Data supplied:
--- START ---
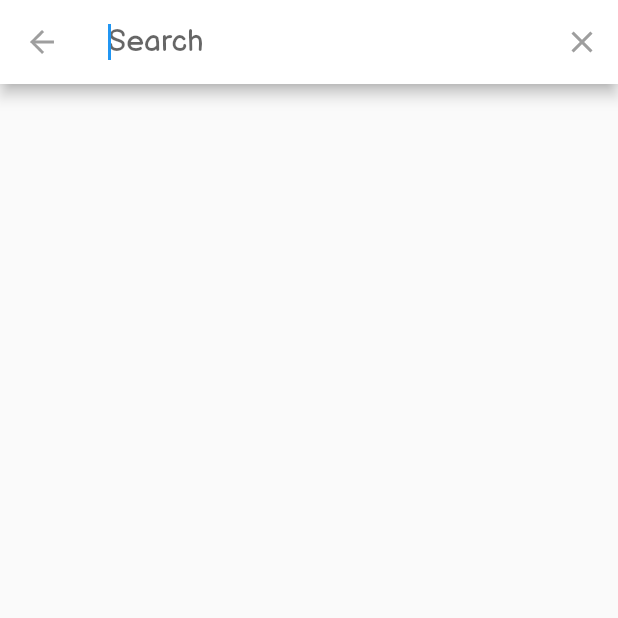
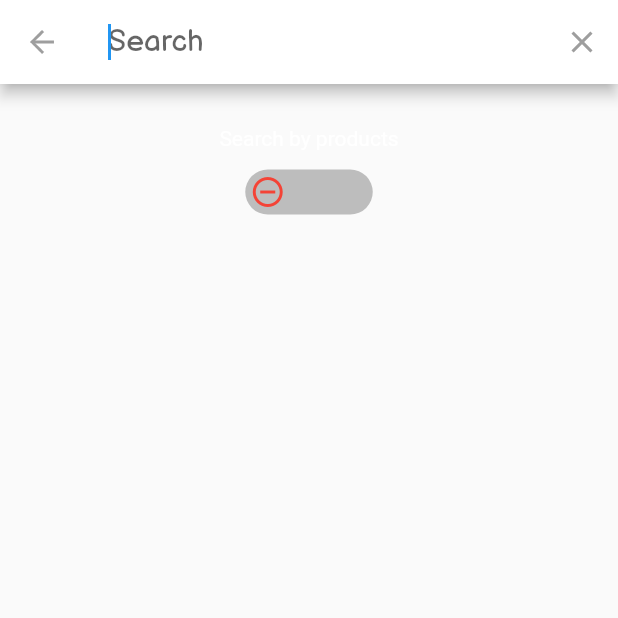
Before and after one commit to JashanPuri/Swadeshi-App, a Flutter app: the screen it shows after launch, after a tap on "Search", on a phone screen of 412 x 824 dp, the top half of it. Run offline on Flutter 3.47's test engine with Material 2 defaults, Android fonts, the phone set to English and light mode, and no system bars; our stand-ins replace flutter_sticky_header.

Commit message:
Search Items/Filter Added

```diff
--- /dev/null
+++ b/swadeshi_app/lib/animatedToggleButton.dart
@@ -0,0 +1,59 @@
+import 'package:flutter/material.dart';
+
+class AnimatedToggleButton extends StatefulWidget {
+  final Function changeState;
+  bool boolValue;
+  Widget buttonOn;
+  Widget buttonOff;
+
+  AnimatedToggleButton({this.changeState, this.boolValue,this.buttonOn,this.buttonOff});
+
+  @override
+  _AnimatedToggleButtonState createState() => _AnimatedToggleButtonState();
+}
+
+class _AnimatedToggleButtonState extends State<AnimatedToggleButton> {
+  @override
+  Widget build(BuildContext context) {
+    return InkWell(
+      onTap: () {
+        setState(() {
+          widget.changeState(context);
+          widget.boolValue = !widget.boolValue;
+        });
+      },
+      child: AnimatedContainer(
+        duration: Duration(milliseconds: 1000),
+        width: 85,
+        height: 30,
+        decoration: BoxDecoration(
+          color: widget.boolValue ? Colors.greenAccent[100] : Colors.grey[400],
+          borderRadius: BorderRadius.circular(20),
+        ),
+        child: Stack(
+          children: <Widget>[
+            AnimatedPositioned(
+              duration: Duration(milliseconds: 1000),
+              curve: Curves.easeIn,
+              top: 3.0,
+              left: widget.boolValue ? 55 : 0,
+              right: widget.boolValue ? 0 : 55,
+              child: AnimatedSwitcher(
+                duration: Duration(milliseconds: 1000),
+                transitionBuilder: (child, animation) {
+                  return RotationTransition(
+                    child: child,
+                    turns: animation,
+                  );
+                },
+                child: widget.boolValue
+                    ? widget.buttonOn
+                    : widget.buttonOff
+              ),
+            )
+          ],
+        ),
+      ),
+    );
+  }
+}
--- a/swadeshi_app/lib/search_main_page.dart
+++ b/swadeshi_app/lib/search_main_page.dart
@@ -1,9 +1,14 @@
 import 'package:flutter/material.dart';
+import 'package:swadeshi_app/animatedToggleButton.dart';
 import 'package:swadeshi_app/category_data.dart';
+import 'package:swadeshi_app/item_data.dart';
 
 import 'home_screen/category_item.dart';
+import 'items_screen/items_tile.dart';
 
 class SearchCategoriesAndProducts extends SearchDelegate {
+  bool showProducts = false;
+
   @override
   List<Widget> buildActions(BuildContext context) {
     return [
@@ -30,15 +35,40 @@ class SearchCategoriesAndProducts extends SearchDelegate {
 
   @override
   Widget buildResults(BuildContext context) {
-    var resultList = CATEGORIES.where((element) {
+    var resultList = showProducts
+        ? ITEMS.where((element) {
+            return element.name.toLowerCase().contains(query.toLowerCase()) ||
+                element.title.toLowerCase().contains(query.toLowerCase());
+          }).toList()
+        : CATEGORIES.where((element) {
             return element.title.toLowerCase().contains(query.toLowerCase());
-    });
+          }).toList();
     return query == ""
-        ? Container()
+        ? Container(
+            child: Column(
+              children: <Widget>[
+                Text('Search by products'),
+                AnimatedToggleButton(
+                  changeState: changeState,
+                  boolValue: showProducts,
+                )
+              ],
+            ),
+          )
+        : showProducts
+            ? ListView.builder(
+                itemCount: resultList.length,
+                itemBuilder: (context, index) {
+                  return ItemTile(
+                    itemTile: resultList[index],
+                  );
+                },
+              )
             : GridView(
                 padding: const EdgeInsets.all(10),
                 children: resultList
-                .map((catData) => CategoryItem(category: catData,
+                    .map((catData) => CategoryItem(
+                          category: catData,
                           //catData.color
                         ))
                     .toList(),
@@ -50,17 +80,70 @@ class SearchCategoriesAndProducts extends SearchDelegate {
               );
   }
 
+  void changeState(BuildContext context) {
+    showProducts = !showProducts;
+  }
+
   @override
   Widget buildSuggestions(BuildContext context) {
-    var suggestionList = CATEGORIES.where((element) {
+    var suggestionList = showProducts
+        ? ITEMS.where((element) {
+            return element.name.toLowerCase().contains(query.toLowerCase()) ||
+                element.title.toLowerCase().contains(query.toLowerCase());
+          }).toList()
+        : CATEGORIES.where((element) {
             return element.title.toLowerCase().contains(query.toLowerCase());
-    });
+          }).toList();
     return query == ""
-        ? Container()
+        ? Align(
+            alignment: Alignment.topCenter,
+            child: Container(
+              margin: EdgeInsets.only(
+                top: 20,
+              ),
+              child: SingleChildScrollView(
+                child: Column(
+                  children: <Widget>[
+                    Padding(
+                      padding: const EdgeInsets.all(8.0),
+                      child: Text('Search by products'),
+                    ),
+                    Padding(
+                      padding: const EdgeInsets.only(top: 5, bottom: 50),
+                      child: AnimatedToggleButton(
+                        changeState: changeState,
+                        boolValue: showProducts,
+                        buttonOff: Icon(
+                          Icons.remove_circle_outline,
+                          color: Colors.red,
+                          key: UniqueKey(),
+                        ),
+                        buttonOn: Icon(
+                          Icons.check_circle_outline,
+                          color: Colors.green,
+                          key: UniqueKey(),
+                        ),
+                      ),
+                    ),
+                  ],
+                ),
+              ),
+            ),
+          )
+        : showProducts
+            ? ListView.builder(
+                itemCount: suggestionList.length,
+                itemBuilder: (context, index) {
+                  return ItemTile(
+                    itemTile: suggestionList[index],
+                  );
+                },
+              )
             : GridView(
                 padding: const EdgeInsets.all(10),
                 children: suggestionList
-              .map((catData) => CategoryItem(category: catData,
+                    .map((catData) => CategoryItem(
+                          category: catData,
                           //catData.color
                         ))
                     .toList(),
```
Also changed, not shown: swadeshi_app/lib/items_screen/item_screen.dart (+33 -13 lines), swadeshi_app/lib/items_screen/items_search.dart (added, +79 -0 lines), swadeshi_app/lib/items_screen/items_tile.dart (+24 -4 lines), swadeshi_app/assets/indian_flag_image/indian_logo.png (added). Lines whose indentation alone changed are shown as unchanged.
--- END ---
Action item: Would you copy out the material above exactly, without the pictures in it?

Task answer:
Before and after one commit to JashanPuri/Swadeshi-App, a Flutter app: the screen it shows after launch, after a tap on "Search", on a phone screen of 412 x 824 dp, the top half of it. Run offline on Flutter 3.47's test engine with Material 2 defaults, Android fonts, the phone set to English and light mode, and no system bars; our stand-ins replace flutter_sticky_header.

Commit message:
Search Items/Filter Added

```diff
--- /dev/null
+++ b/swadeshi_app/lib/animatedToggleButton.dart
@@ -0,0 +1,59 @@
+import 'package:flutter/material.dart';
+
+class AnimatedToggleButton extends StatefulWidget {
+  final Function changeState;
+  bool boolValue;
+  Widget buttonOn;
+  Widget buttonOff;
+
+  AnimatedToggleButton({this.changeState, this.boolValue,this.buttonOn,this.buttonOff});
+
+  @override
+  _AnimatedToggleButtonState createState() => _AnimatedToggleButtonState();
+}
+
+class _AnimatedToggleButtonState extends State<AnimatedToggleButton> {
+  @override
+  Widget build(BuildContext context) {
+    return InkWell(
+      onTap: () {
+        setState(() {
+          widget.changeState(context);
+          widget.boolValue = !widget.boolValue;
+        });
+      },
+      child: AnimatedContainer(
+        duration: Duration(milliseconds: 1000),
+        width: 85,
+        height: 30,
+        decoration: BoxDecoration(
+          color: widget.boolValue ? Colors.greenAccent[100] : Colors.grey[400],
+          borderRadius: BorderRadius.circular(20),
+        ),
+        child: Stack(
+          children: <Widget>[
+            AnimatedPositioned(
+              duration: Duration(milliseconds: 1000),
+              curve: Curves.easeIn,
+              top: 3.0,
+              left: widget.boolValue ? 55 : 0,
+              right: widget.boolValue ? 0 : 55,
+              child: AnimatedSwitcher(
+                duration: Duration(milliseconds: 1000),
+                transitionBuilder: (child, animation) {
+                  return RotationTransition(
+                    child: child,
+                    turns: animation,
+                  );
+                },
+                child: widget.boolValue
+                    ? widget.buttonOn
+                    : widget.buttonOff
+              ),
+            )
+          ],
+        ),
+      ),
+    );
+  }
+}
--- a/swadeshi_app/lib/search_main_page.dart
+++ b/swadeshi_app/lib/search_main_page.dart
@@ -1,9 +1,14 @@
 import 'package:flutter/material.dart';
+import 'package:swadeshi_app/animatedToggleButton.dart';
 import 'package:swadeshi_app/category_data.dart';
+import 'package:swadeshi_app/item_data.dart';
 
 import 'home_screen/category_item.dart';
+import 'items_screen/items_tile.dart';
 
 class SearchCategoriesAndProducts extends SearchDelegate {
+  bool showProducts = false;
+
   @override
   List<Widget> buildActions(BuildContext context) {
     return [
@@ -30,15 +35,40 @@ class SearchCategoriesAndProducts extends SearchDelegate {
 
   @override
   Widget buildResults(BuildContext context) {
-    var resultList = CATEGORIES.where((element) {
+    var resultList = showProducts
+        ? ITEMS.where((element) {
+            return element.name.toLowerCase().contains(query.toLowerCase()) ||
+                element.title.toLowerCase().contains(query.toLowerCase());
+          }).toList()
+        : CATEGORIES.where((element) {
             return element.title.toLowerCase().contains(query.toLowerCase());
-    });
+          }).toList();
     return query == ""
-        ? Container()
+        ? Container(
+            child: Column(
+              children: <Widget>[
+                Text('Search by products'),
+                AnimatedToggleButton(
+                  changeState: changeState,
+                  boolValue: showProducts,
+                )
+              ],
+            ),
+          )
+        : showProducts
+            ? ListView.builder(
+                itemCount: resultList.length,
+                itemBuilder: (context, index) {
+                  return ItemTile(
+                    itemTile: resultList[index],
+                  );
+                },
+              )
             : GridView(
                 padding: const EdgeInsets.all(10),
                 children: resultList
-                .map((catData) => CategoryItem(category: catData,
+                    .map((catData) => CategoryItem(
+                          category: catData,
                           //catData.color
                         ))
                     .toList(),
@@ -50,17 +80,70 @@ class SearchCategoriesAndProducts extends SearchDelegate {
               );
   }
 
+  void changeState(BuildContext context) {
+    showProducts = !showProducts;
+  }
+
   @override
   Widget buildSuggestions(BuildContext context) {
-    var suggestionList = CATEGORIES.where((element) {
+    var suggestionList = showProducts
+        ? ITEMS.where((element) {
+            return element.name.toLowerCase().contains(query.toLowerCase()) ||
+                element.title.toLowerCase().contains(query.toLowerCase());
+          }).toList()
+        : CATEGORIES.where((element) {
             return element.title.toLowerCase().contains(query.toLowerCase());
-    });
+          }).toList();
     return query == ""
-        ? Container()
+        ? Align(
+            alignment: Alignment.topCenter,
+            child: Container(
+              margin: EdgeInsets.only(
+                top: 20,
+              ),
+              child: SingleChildScrollView(
+                child: Column(
+                  children: <Widget>[
+                    Padding(
+                      padding: const EdgeInsets.all(8.0),
+                      child: Text('Search by products'),
+                    ),
+                    Padding(
+                      padding: const EdgeInsets.only(top: 5, bottom: 50),
+                      child: AnimatedToggleButton(
+                        changeState: changeState,
+                        boolValue: showProducts,
+                        buttonOff: Icon(
+                          Icons.remove_circle_outline,
+                          color: Colors.red,
+                          key: UniqueKey(),
+                        ),
+                        buttonOn: Icon(
+                          Icons.check_circle_outline,
+                          color: Colors.green,
+                          key: UniqueKey(),
+                        ),
+                      ),
+                    ),
+                  ],
+                ),
+              ),
+            ),
+          )
+        : showProducts
+            ? ListView.builder(
+                itemCount: suggestionList.length,
+                itemBuilder: (context, index) {
+                  return ItemTile(
+                    itemTile: suggestionList[index],
+                  );
+                },
+              )
             : GridView(
                 padding: const EdgeInsets.all(10),
                 children: suggestionList
-              .map((catData) => CategoryItem(category: catData,
+                    .map((catData) => CategoryItem(
+                          category: catData,
                           //catData.color
                         ))
                     .toList(),
```
Also changed, not shown: swadeshi_app/lib/items_screen/item_screen.dart (+33 -13 lines), swadeshi_app/lib/items_screen/items_search.dart (added, +79 -0 lines), swadeshi_app/lib/items_screen/items_tile.dart (+24 -4 lines), swadeshi_app/assets/indian_flag_image/indian_logo.png (added). Lines whose indentation alone changed are shown as unchanged.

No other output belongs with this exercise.